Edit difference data
····················
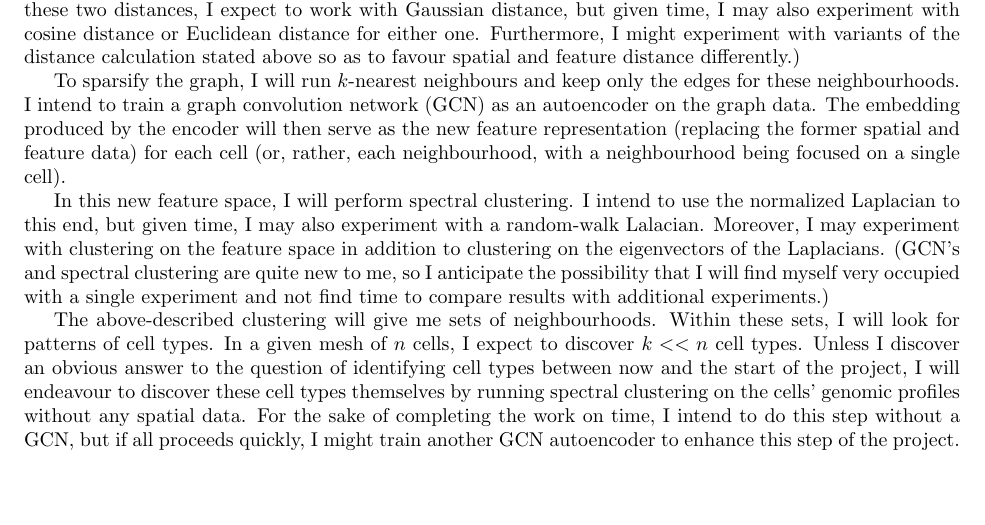
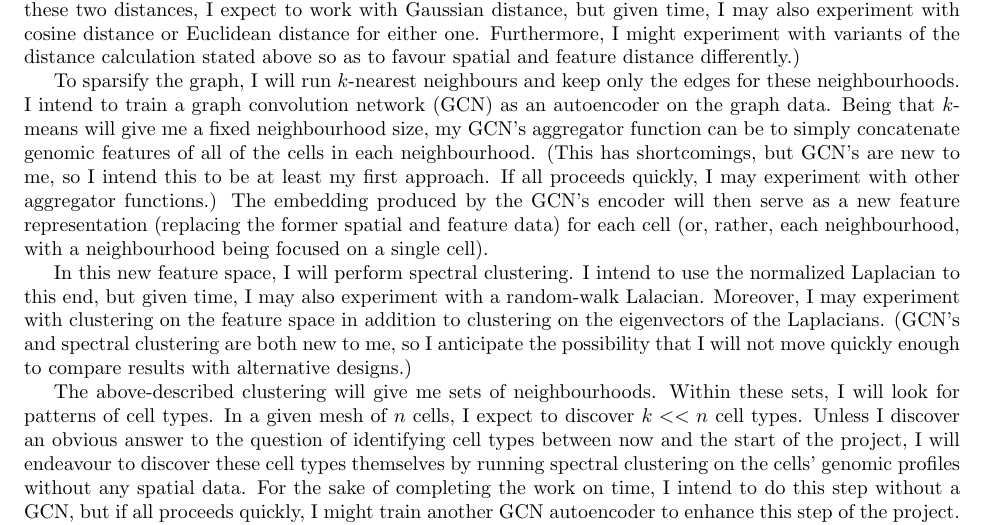
Before and after one commit to entrity/Genomic-and-spatial-clustering, a LaTeX document (preliminary.tex): part of the page, cut so that both start at the same text, the shorter picture padded with empty space. Compiled offline with pdfLaTeX.

Commit message:
add mention of aggregator function

```diff
--- a/preliminary.tex
+++ b/preliminary.tex
@@ -21,9 +21,9 @@ My project is an unsupervised approach to identifying patterns of cell types in
 
 The aforementioned representation comprising both spatial and genomic information will enable me to construct a fully-connected graph, with the edge weight between cell $i$ and cell $j$ calculated as $d(i,j)\times c(i,j)$, where $d$ represents the spatial distance and $c$ represents the feature distance between cells $i$ and $j$. (For these two distances, I expect to work with Gaussian distance, but given time, I may also experiment with cosine distance or Euclidean distance for either one. Furthermore, I might experiment with variants of the distance calculation stated above so as to favour spatial and feature distance differently.)
 
-To sparsify the graph, I will run $k$-nearest neighbours and keep only the edges for these neighbourhoods. I intend to train a graph convolution network (GCN) as an autoencoder on the graph data. The embedding produced by the encoder will then serve as the new feature representation (replacing the former spatial and feature data) for each cell (or, rather, each neighbourhood, with a neighbourhood being focused on a single cell).
+To sparsify the graph, I will run $k$-nearest neighbours and keep only the edges for these neighbourhoods. I intend to train a graph convolution network (GCN) as an autoencoder on the graph data. Being that $k$-means will give me a fixed neighbourhood size, my GCN's aggregator function can be to simply concatenate genomic features of all of the cells in each neighbourhood. (This has shortcomings, but GCN's are new to me, so I intend this to be at least my first approach. If all proceeds quickly, I may experiment with other aggregator functions.) The embedding produced by the GCN's encoder will then serve as a new feature representation (replacing the former spatial and feature data) for each cell (or, rather, each neighbourhood, with a neighbourhood being focused on a single cell).
 
-In this new feature space, I will perform spectral clustering. I intend to use the normalized Laplacian to this end, but given time, I may also experiment with a random-walk Lalacian. Moreover, I may experiment with clustering on the feature space in addition to clustering on the eigenvectors of the Laplacians. (GCN's and spectral clustering are quite new to me, so I anticipate the possibility that I will find myself very occupied with a single experiment and not find time to compare results with additional experiments.)
+In this new feature space, I will perform spectral clustering. I intend to use the normalized Laplacian to this end, but given time, I may also experiment with a random-walk Lalacian. Moreover, I may experiment with clustering on the feature space in addition to clustering on the eigenvectors of the Laplacians. (GCN's and spectral clustering are both new to me, so I anticipate the possibility that I will not move quickly enough to compare results with alternative designs.)
 
 The above-described clustering will give me sets of neighbourhoods. Within these sets, I will look for patterns of cell types. In a given mesh of $n$ cells, I expect to discover $k << n$ cell types. Unless I discover an obvious answer to the question of identifying cell types between now and the start of the project, I will endeavour to discover these cell types themselves by running spectral clustering on the cells' genomic profiles without any spatial data. For the sake of completing the work on time, I intend to do this step without a GCN, but if all proceeds quickly, I might train another GCN autoencoder to enhance this step of the project.
 
```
····················
Description of the task: Copy all the records word for word and keep the pictures out.

Finished exercise:
Before and after one commit to entrity/Genomic-and-spatial-clustering, a LaTeX document (preliminary.tex): part of the page, cut so that both start at the same text, the shorter picture padded with empty space. Compiled offline with pdfLaTeX.

Commit message:
add mention of aggregator function

```diff
--- a/preliminary.tex
+++ b/preliminary.tex
@@ -21,9 +21,9 @@ My project is an unsupervised approach to identifying patterns of cell types in
 
 The aforementioned representation comprising both spatial and genomic information will enable me to construct a fully-connected graph, with the edge weight between cell $i$ and cell $j$ calculated as $d(i,j)\times c(i,j)$, where $d$ represents the spatial distance and $c$ represents the feature distance between cells $i$ and $j$. (For these two distances, I expect to work with Gaussian distance, but given time, I may also experiment with cosine distance or Euclidean distance for either one. Furthermore, I might experiment with variants of the distance calculation stated above so as to favour spatial and feature distance differently.)
 
-To sparsify the graph, I will run $k$-nearest neighbours and keep only the edges for these neighbourhoods. I intend to train a graph convolution network (GCN) as an autoencoder on the graph data. The embedding produced by the encoder will then serve as the new feature representation (replacing the former spatial and feature data) for each cell (or, rather, each neighbourhood, with a neighbourhood being focused on a single cell).
+To sparsify the graph, I will run $k$-nearest neighbours and keep only the edges for these neighbourhoods. I intend to train a graph convolution network (GCN) as an autoencoder on the graph data. Being that $k$-means will give me a fixed neighbourhood size, my GCN's aggregator function can be to simply concatenate genomic features of all of the cells in each neighbourhood. (This has shortcomings, but GCN's are new to me, so I intend this to be at least my first approach. If all proceeds quickly, I may experiment with other aggregator functions.) The embedding produced by the GCN's encoder will then serve as a new feature representation (replacing the former spatial and feature data) for each cell (or, rather, each neighbourhood, with a neighbourhood being focused on a single cell).
 
-In this new feature space, I will perform spectral clustering. I intend to use the normalized Laplacian to this end, but given time, I may also experiment with a random-walk Lalacian. Moreover, I may experiment with clustering on the feature space in addition to clustering on the eigenvectors of the Laplacians. (GCN's and spectral clustering are quite new to me, so I anticipate the possibility that I will find myself very occupied with a single experiment and not find time to compare results with additional experiments.)
+In this new feature space, I will perform spectral clustering. I intend to use the normalized Laplacian to this end, but given time, I may also experiment with a random-walk Lalacian. Moreover, I may experiment with clustering on the feature space in addition to clustering on the eigenvectors of the Laplacians. (GCN's and spectral clustering are both new to me, so I anticipate the possibility that I will not move quickly enough to compare results with alternative designs.)
 
 The above-described clustering will give me sets of neighbourhoods. Within these sets, I will look for patterns of cell types. In a given mesh of $n$ cells, I expect to discover $k << n$ cell types. Unless I discover an obvious answer to the question of identifying cell types between now and the start of the project, I will endeavour to discover these cell types themselves by running spectral clustering on the cells' genomic profiles without any spatial data. For the sake of completing the work on time, I intend to do this step without a GCN, but if all proceeds quickly, I might train another GCN autoencoder to enhance this step of the project.
 
```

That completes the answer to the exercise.